Weather Forecast


South Dakotans urged to plan ahead for spring flooding

PIERRE, S.D. - State and local governments are preparing for spring flooding in South Dakota, and the State Office of Emergency Management is asking citizens to plan ahead, too.

Snow already on the ground this winter, combined with water remaining from the 2010 flooding, almost guarantees some level of flooding this spring in parts of eastern South Dakota. In some areas, that could include record river and lake levels. The timing and severity of the flooding will be determined by additional snow through March, the speed of the spring melt and the amount of rain that falls after the melt begins.

"Being prepared can keep you and your family safe and ease the impact flooding will have on your home and property,'' said Kristi Turman, Director of the Office of Emergency Management. "It's too early to say just how severe the flooding will be this spring, but it isn't too early to make a plan to protect your property and keep your family out of danger.''

Some steps to take to get ready for possible flooding include:

· Pay attention to watches and warnings.

· Safeguard your possessions. Put copies of insurance policies, financial records and other critical documents in a waterproof container, along with an inventory of major household items.

· Consider flood insurance. There's a 30-day waiting period for coverage to take effect.

· Make sure the sump pump is working and consider a battery-operated backup. Raise electrical components, furnace, water heater and other appliances above flood elevation. If possible, move furniture and valuable items to a safe place.

· Clear debris from gutters and downspouts.

· Create an emergency safety kit with drinking water, canned food, blankets, battery-operated radio, flashlight and first aid supplies. Plan and practice a flood evacuation route with your family and have emergency contact plans in case you become separated.

· Review flood safety precautions.

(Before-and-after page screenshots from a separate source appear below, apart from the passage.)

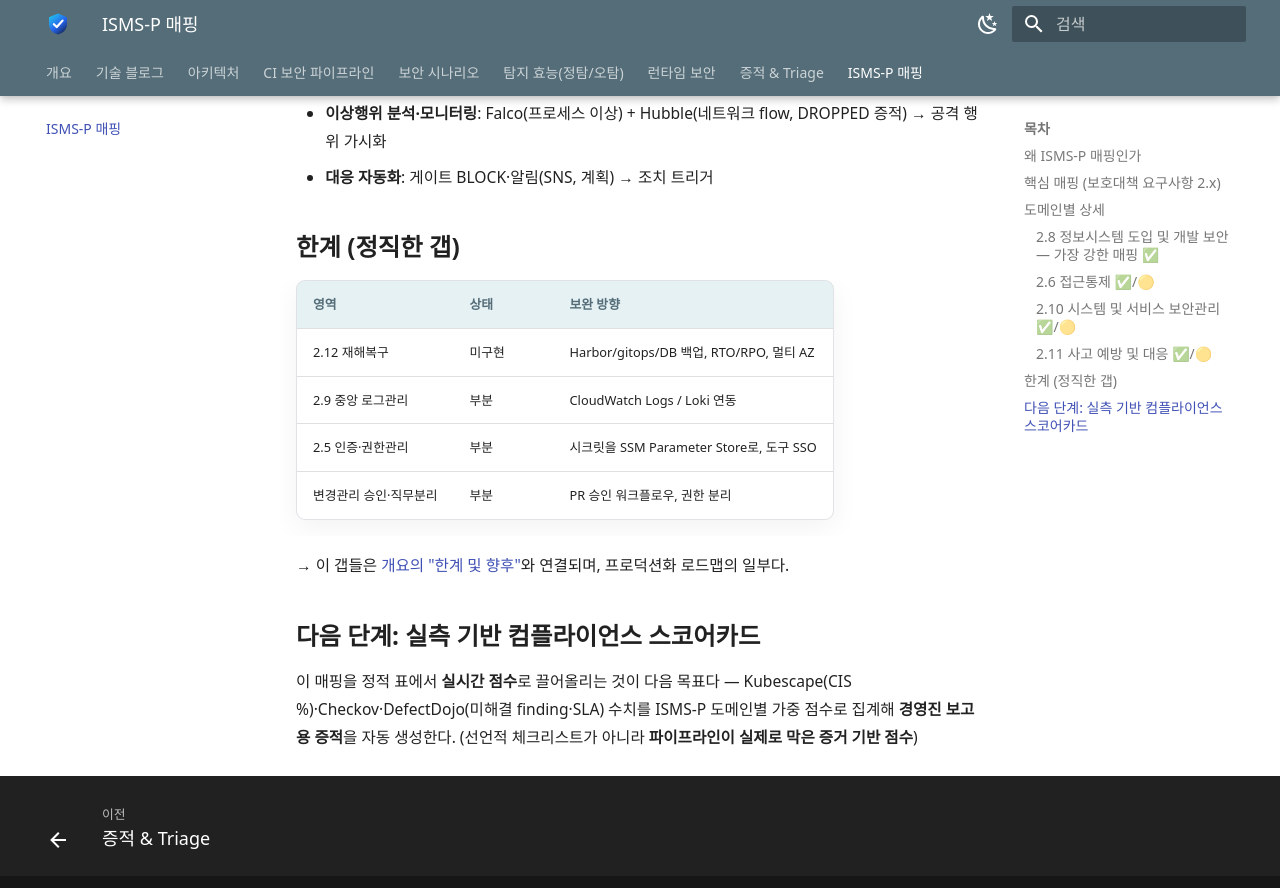
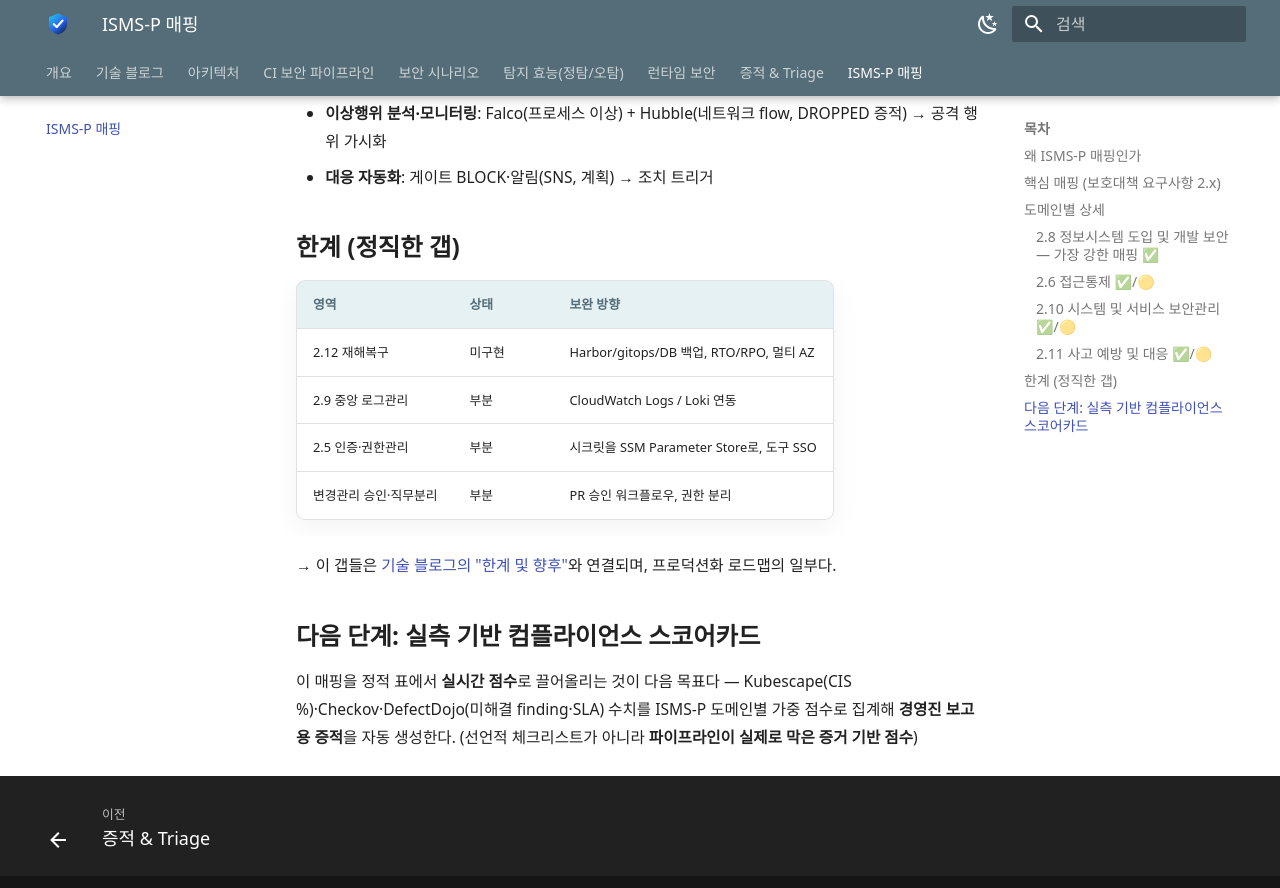
Before and after one commit to securious-DecSecOps/secubank-docs, an MkDocs documentation site: the page built from docs/isms-p-mapping.md, in a window 1280 px wide and 900 px high, scrolled down 2024 px. Shown: the top 888 px of the window. Built offline with MkDocs 1.6.1 and Material for MkDocs 9.7.7, drawn with Linux system fonts in a browser that asks for light colours.

Commit message:
ISMS-P→개요 한계 링크 앵커 안정화(명시 id) 완료

```diff
--- a/docs/isms-p-mapping.md
+++ b/docs/isms-p-mapping.md
@@ -50,7 +50,7 @@
 | 2.5 인증·권한관리 | 부분 | 시크릿을 SSM Parameter Store로, 도구 SSO |
 | 변경관리 승인·직무분리 | 부분 | PR 승인 워크플로우, 권한 분리 |
 
-→ 이 갭들은 [개요의 "한계 및 향후"](overview.md#한계-및-향후)와 연결되며, 프로덕션화 로드맵의 일부다.
+→ 이 갭들은 [기술 블로그의 "한계 및 향후"](overview.md#limitations)와 연결되며, 프로덕션화 로드맵의 일부다.
 
 ## 다음 단계: 실측 기반 컴플라이언스 스코어카드
 
```
Also changed, not shown: docs/overview.md (+1 -1 lines).
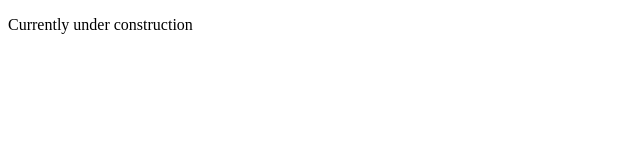
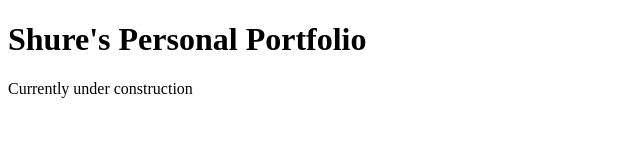
Before and after one commit to shjoe/shjoe.github.io, a plain HTML site: page index.html in a window 1280 px wide. Shown: the whole page, without its empty margins (0-640 px from the left). Drawn offline with Linux system fonts and the light colour scheme.

```diff
--- a/index.html
+++ b/index.html
@@ -4,6 +4,7 @@
     <title>Shure's Personal Portfolio</title>
 </head>
 <body>
+    <h1>Shure's Personal Portfolio</h1>
     <p>Currently under construction</p>
 
 </body>
```
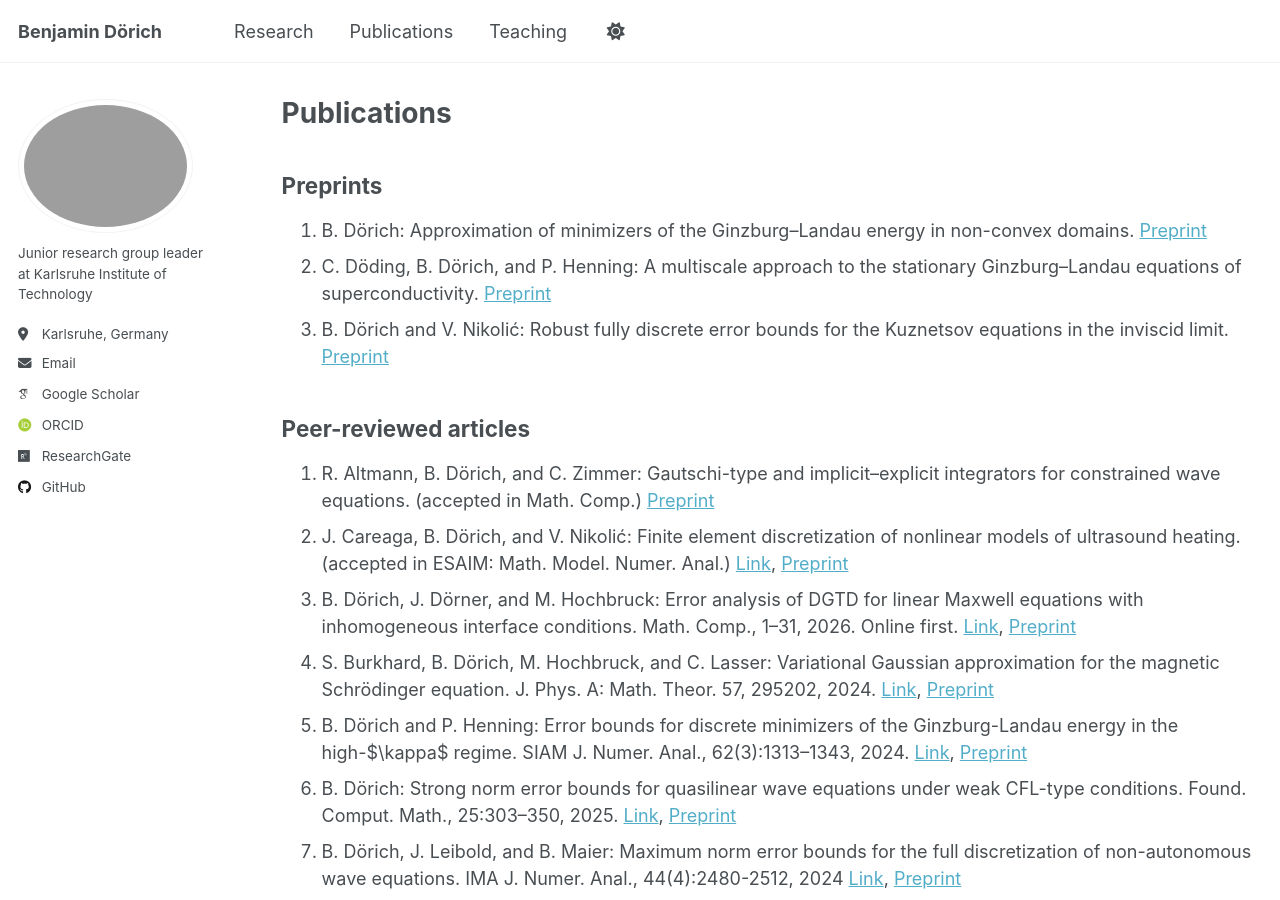
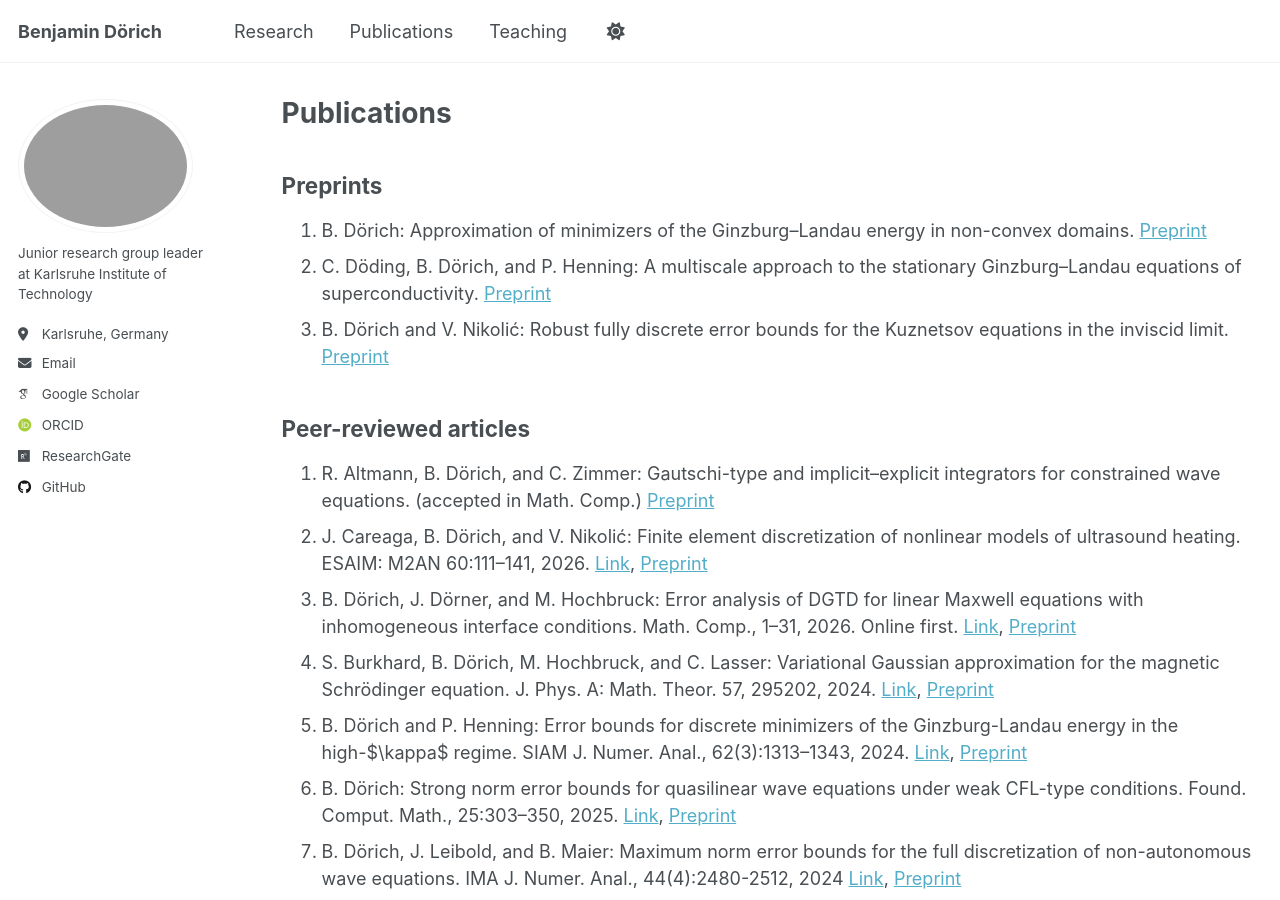
Before and after one commit to BenjaminDoerich/BenjaminDoerich.github.io, a Jekyll site: the page built from _pages/publications.md, in a window 1280 px wide and 900 px high. Built offline with Jekyll 4.4.1, drawn with Linux system fonts in a browser that asks for light colours; some web fonts are replaced; a script that is not in the unit is left out.

Commit message:
Update publications.md

```diff
--- a/_pages/publications.md
+++ b/_pages/publications.md
@@ -19,7 +19,7 @@ redirect_from:
 ## Peer-reviewed articles
 
 1. R. Altmann, B. Dörich, and C. Zimmer: Gautschi-type and implicit--explicit integrators for constrained wave equations. (accepted in Math. Comp.)  [Preprint](https://arxiv.org/pdf/2505.22532)
-1. J. Careaga, B. Dörich, and V. Nikolić: Finite element discretization of nonlinear models of ultrasound heating. (accepted in ESAIM: Math. Model. Numer. Anal.) [Link](https://doi.org/10.1051/m2an/2025099), [Preprint](https://www.waves.kit.edu/downloads/CRC1173_Preprint_2025-3.pdf)
+1. J. Careaga, B. Dörich, and V. Nikolić: Finite element discretization of nonlinear models of ultrasound heating. ESAIM: M2AN 60:111–141, 2026. [Link](https://doi.org/10.1051/m2an/2025099), [Preprint](https://www.waves.kit.edu/downloads/CRC1173_Preprint_2025-3.pdf)
 1. B. Dörich, J. Dörner, and M. Hochbruck: Error analysis of DGTD for linear Maxwell equations with inhomogeneous interface conditions.  Math. Comp., 1–31, 2026. Online first. [Link]([https://doi.org/10.1051/m2an/2025099](https://doi.org/10.1090/mcom/4170 )), [Preprint](https://www.waves.kit.edu/downloads/CRC1173_Preprint_2024-16.pdf)
 1. S. Burkhard, B. Dörich, M. Hochbruck, and C. Lasser: Variational Gaussian approximation for the magnetic Schrödinger equation. J. Phys. A: Math. Theor. 57, 295202, 2024. [Link](https://doi.org/10.1088/1751-8121/ad591e),  [Preprint](https://www.waves.kit.edu/downloads/CRC1173_Preprint_2023-4.pdf)
 1. B. Dörich and P. Henning: Error bounds for discrete minimizers of the Ginzburg-Landau energy in the high-$\kappa$ regime. SIAM J. Numer. Anal., 62(3):1313–1343, 2024. [Link](https://doi.org/10.1137/23M1560938), [Preprint](https://www.waves.kit.edu/downloads/CRC1173_Preprint_2023-11.pdf)
```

An adult can be swept away in as little as six inches of moving water.

For more information, visit